In the American South of the 1960s, black citizens were guaranteed the right to vote but were systematically denied the right to register to vote by a system controlled by white officials. (If you can’t register, you can’t vote.) The new movie, Selma, is about the struggle to right this wrong and about the symbolic fifty-mile protest march from Selma to Montgomery that galvanized the country’s attention.
To politicians of the day, suppression of black voters in the South was a political football they preferred to stay away from. When Dr. Martin Luther King (David Oyelowo) seeks the help of the sitting president, Lyndon Johnson (Tom Wilkinson, the actor who seems to be able to play any part, from Ben Franklin to a transgendered woman), he (Johnson) wants to defer the matter to a future time, believing the country has more pressing problems, such as the Vietnam War and poverty. The demagogic governor of Alabama, George Wallace (a snarling Tim Roth), seems unable to effectively deal with racial issues in his state. He wants the president to handle the matter, while the president dresses Wallace down for not handling it on a state level.
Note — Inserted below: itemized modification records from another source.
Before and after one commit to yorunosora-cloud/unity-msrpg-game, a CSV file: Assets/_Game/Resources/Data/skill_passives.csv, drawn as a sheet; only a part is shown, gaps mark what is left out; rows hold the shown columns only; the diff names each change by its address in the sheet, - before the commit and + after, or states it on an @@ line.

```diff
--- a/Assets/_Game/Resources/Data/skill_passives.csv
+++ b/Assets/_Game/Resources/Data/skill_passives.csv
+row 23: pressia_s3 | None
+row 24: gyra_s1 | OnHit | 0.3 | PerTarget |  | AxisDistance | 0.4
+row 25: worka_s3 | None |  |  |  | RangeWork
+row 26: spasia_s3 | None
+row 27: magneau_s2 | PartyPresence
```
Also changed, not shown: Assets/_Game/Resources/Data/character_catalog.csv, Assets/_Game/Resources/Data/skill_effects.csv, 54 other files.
When the protesters, mostly black but some white, attempt to cross the bridge over the Alabama River, led by Dr. King, there is a bloody melee with an all-white police force. When the story and its accompanying images are beamed across the national airwaves, people everywhere are suddenly paying attention to what is happening in the South and waiting for what happens next.
Of course, the focus of Selma is Dr. Martin Luther King, his life and struggles. In the many scenes between him and his wife, we sense a tension between them and get the impression that their marriage is not all it should be. (These interior scenes are, for some reason, grungy-looking and dark.) Dr. King’s well-publicized marital infidelities are played down. (The couple’s children are nonentities, mentioned in passing and seen only from a distance.) Dr. King seems to not know that the FBI is snooping on him, listening in on his private conversations, seeking to destroy his family and his life. Once again, J. Edgar Hoover’s FBI is the villain.
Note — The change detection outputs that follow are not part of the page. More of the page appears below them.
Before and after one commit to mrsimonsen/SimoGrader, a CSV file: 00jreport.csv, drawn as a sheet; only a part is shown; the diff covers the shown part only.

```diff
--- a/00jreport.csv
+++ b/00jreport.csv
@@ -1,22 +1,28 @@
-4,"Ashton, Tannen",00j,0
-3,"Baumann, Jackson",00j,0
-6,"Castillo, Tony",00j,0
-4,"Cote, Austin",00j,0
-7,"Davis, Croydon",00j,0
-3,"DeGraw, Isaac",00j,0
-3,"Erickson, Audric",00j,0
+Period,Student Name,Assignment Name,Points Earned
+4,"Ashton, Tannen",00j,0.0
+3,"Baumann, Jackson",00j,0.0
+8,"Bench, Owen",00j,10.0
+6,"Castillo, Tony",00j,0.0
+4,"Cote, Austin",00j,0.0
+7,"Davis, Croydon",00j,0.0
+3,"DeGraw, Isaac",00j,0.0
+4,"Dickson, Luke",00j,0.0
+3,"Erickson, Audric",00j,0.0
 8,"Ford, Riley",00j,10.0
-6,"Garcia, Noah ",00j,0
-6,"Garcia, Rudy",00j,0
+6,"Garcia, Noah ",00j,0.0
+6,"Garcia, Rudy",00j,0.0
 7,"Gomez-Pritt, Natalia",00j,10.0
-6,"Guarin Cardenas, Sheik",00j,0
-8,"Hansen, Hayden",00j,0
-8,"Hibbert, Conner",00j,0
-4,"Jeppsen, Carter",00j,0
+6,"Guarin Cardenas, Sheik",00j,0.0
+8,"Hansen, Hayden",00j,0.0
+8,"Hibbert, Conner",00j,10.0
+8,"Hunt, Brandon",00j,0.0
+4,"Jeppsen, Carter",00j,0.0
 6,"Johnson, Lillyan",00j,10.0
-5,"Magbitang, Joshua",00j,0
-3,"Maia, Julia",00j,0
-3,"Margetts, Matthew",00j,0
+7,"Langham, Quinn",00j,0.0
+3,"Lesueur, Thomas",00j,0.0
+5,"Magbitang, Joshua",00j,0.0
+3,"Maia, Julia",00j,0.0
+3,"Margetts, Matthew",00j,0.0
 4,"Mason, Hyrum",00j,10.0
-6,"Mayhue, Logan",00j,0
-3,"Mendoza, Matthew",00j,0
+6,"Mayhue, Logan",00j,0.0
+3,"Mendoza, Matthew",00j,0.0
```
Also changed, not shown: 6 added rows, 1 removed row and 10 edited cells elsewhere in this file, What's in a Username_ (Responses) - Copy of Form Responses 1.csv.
Selma is a history lesson wrapped up as mainstream entertainment. How historically accurate is it? Only those who were there and remember the events as they happened can say for sure. What is known is that President Johnson signed into law in 1965 the Voting Rights Act that prohibits racial discrimination in voting.
Copyright © 2015 by Allen Kopp